**Task goal:** Sift through the material below and return the lines with "xPosition".

─── Dataset excerpts

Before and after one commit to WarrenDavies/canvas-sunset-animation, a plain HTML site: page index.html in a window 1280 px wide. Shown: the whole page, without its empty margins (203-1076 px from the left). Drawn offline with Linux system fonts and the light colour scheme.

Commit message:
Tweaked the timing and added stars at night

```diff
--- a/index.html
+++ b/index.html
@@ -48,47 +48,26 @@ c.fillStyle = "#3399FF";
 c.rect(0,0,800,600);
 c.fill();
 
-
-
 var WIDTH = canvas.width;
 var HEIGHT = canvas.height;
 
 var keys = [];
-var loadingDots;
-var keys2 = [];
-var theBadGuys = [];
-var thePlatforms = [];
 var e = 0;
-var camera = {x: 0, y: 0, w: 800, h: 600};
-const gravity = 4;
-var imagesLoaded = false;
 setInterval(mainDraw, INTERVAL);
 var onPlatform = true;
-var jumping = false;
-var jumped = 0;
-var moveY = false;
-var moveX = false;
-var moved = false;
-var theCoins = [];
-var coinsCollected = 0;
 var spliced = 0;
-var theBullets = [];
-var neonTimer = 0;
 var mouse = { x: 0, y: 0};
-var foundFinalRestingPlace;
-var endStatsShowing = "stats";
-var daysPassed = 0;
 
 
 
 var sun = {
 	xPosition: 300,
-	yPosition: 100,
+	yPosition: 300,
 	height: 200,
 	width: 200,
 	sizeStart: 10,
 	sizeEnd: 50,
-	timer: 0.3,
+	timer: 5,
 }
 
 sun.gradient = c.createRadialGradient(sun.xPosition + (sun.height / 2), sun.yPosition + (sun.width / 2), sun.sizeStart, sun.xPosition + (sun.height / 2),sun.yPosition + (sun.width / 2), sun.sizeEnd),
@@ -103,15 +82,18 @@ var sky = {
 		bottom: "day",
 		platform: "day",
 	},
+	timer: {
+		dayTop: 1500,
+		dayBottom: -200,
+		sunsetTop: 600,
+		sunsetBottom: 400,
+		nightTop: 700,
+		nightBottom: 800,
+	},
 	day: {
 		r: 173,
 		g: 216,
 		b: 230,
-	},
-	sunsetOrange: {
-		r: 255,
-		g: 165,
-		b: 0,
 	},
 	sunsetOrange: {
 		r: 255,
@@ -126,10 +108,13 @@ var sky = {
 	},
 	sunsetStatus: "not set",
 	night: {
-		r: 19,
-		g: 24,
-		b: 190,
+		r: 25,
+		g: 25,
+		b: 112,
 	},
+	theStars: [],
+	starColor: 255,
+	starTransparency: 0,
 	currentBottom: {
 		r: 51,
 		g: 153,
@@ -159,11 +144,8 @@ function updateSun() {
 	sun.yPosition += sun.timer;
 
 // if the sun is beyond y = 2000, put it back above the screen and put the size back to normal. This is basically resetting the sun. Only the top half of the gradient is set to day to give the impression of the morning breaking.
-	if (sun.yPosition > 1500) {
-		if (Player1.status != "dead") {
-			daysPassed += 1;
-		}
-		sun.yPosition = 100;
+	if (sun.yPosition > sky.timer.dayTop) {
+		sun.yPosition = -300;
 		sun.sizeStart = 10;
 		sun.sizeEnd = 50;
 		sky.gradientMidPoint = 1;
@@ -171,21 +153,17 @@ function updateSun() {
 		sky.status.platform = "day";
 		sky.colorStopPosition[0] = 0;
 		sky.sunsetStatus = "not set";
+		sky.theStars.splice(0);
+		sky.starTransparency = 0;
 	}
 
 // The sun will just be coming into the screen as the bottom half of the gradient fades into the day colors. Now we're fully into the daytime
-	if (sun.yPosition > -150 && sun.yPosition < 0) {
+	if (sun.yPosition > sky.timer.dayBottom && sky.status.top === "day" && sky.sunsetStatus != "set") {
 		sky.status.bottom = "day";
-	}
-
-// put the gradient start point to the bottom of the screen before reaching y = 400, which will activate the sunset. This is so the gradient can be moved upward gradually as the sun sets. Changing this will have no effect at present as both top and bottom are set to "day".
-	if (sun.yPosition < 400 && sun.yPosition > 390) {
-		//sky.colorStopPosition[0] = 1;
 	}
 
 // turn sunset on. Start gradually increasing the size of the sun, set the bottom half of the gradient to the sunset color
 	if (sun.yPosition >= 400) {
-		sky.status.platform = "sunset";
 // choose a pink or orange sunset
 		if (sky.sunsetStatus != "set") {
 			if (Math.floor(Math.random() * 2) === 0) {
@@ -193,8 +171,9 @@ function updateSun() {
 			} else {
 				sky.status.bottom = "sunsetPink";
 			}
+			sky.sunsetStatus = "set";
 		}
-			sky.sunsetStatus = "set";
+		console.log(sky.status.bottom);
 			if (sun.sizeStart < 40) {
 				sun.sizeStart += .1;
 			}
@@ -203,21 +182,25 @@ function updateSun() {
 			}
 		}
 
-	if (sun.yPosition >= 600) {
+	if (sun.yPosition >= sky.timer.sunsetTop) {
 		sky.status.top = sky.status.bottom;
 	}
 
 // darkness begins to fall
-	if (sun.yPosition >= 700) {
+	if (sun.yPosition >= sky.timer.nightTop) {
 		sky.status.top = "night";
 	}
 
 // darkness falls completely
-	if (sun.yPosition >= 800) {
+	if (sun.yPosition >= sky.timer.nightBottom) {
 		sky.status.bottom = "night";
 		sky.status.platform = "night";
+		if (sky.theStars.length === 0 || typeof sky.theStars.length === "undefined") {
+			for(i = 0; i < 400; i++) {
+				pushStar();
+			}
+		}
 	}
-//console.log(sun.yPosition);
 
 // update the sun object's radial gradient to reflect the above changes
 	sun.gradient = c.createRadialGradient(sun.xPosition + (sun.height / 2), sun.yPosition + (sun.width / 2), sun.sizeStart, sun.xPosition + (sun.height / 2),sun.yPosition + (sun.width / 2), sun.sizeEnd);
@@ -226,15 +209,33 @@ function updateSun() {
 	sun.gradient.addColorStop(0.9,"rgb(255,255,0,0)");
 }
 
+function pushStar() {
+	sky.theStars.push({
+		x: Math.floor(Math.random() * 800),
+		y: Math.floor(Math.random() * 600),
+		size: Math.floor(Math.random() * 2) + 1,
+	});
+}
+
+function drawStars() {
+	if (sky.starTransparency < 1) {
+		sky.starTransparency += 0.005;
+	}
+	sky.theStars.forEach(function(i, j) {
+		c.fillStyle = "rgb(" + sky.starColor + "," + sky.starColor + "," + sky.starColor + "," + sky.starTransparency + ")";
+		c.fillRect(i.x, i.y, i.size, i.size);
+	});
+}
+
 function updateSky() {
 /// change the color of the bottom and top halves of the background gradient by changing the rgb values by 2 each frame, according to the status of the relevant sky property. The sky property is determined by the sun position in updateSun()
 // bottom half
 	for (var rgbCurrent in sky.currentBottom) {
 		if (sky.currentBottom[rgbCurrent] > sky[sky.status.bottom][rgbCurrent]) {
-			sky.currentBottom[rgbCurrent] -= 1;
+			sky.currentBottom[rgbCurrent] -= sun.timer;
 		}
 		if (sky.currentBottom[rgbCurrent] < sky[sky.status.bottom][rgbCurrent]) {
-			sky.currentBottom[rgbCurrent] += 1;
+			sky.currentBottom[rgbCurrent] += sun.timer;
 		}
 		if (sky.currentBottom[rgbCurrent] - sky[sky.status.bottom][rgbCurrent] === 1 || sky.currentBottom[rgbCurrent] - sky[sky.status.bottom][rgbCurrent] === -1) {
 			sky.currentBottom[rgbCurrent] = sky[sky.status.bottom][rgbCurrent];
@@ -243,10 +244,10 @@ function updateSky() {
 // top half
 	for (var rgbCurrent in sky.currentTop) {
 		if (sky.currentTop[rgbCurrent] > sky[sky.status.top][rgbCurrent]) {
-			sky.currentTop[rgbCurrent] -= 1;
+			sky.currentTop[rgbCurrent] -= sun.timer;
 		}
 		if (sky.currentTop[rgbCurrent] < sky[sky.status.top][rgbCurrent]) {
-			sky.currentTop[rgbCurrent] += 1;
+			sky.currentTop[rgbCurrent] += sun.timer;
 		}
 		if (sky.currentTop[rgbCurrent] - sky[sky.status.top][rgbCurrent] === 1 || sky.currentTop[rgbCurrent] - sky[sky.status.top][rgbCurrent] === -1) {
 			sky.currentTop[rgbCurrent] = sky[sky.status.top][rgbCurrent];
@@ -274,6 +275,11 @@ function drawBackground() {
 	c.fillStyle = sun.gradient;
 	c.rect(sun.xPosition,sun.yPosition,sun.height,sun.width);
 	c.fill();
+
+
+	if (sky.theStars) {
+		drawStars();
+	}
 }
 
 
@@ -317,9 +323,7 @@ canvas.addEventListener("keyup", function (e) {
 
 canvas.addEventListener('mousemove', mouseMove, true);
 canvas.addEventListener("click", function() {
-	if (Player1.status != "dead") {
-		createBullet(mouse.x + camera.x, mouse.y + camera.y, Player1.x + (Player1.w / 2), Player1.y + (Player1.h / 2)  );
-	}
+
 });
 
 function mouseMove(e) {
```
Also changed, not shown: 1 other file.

──────

**Your response:**
 	xPosition: 300,
 sun.gradient = c.createRadialGradient(sun.xPosition + (sun.height / 2), sun.yPosition + (sun.width / 2), sun.sizeStart, sun.xPosition + (sun.height / 2),sun.yPosition + (sun.width / 2), sun.sizeEnd),
 	sun.gradient = c.createRadialGradient(sun.xPosition + (sun.height / 2), sun.yPosition + (sun.width / 2), sun.sizeStart, sun.xPosition + (sun.height / 2),sun.yPosition + (sun.width / 2), sun.sizeEnd);
 	c.rect(sun.xPosition,sun.yPosition,sun.height,sun.width);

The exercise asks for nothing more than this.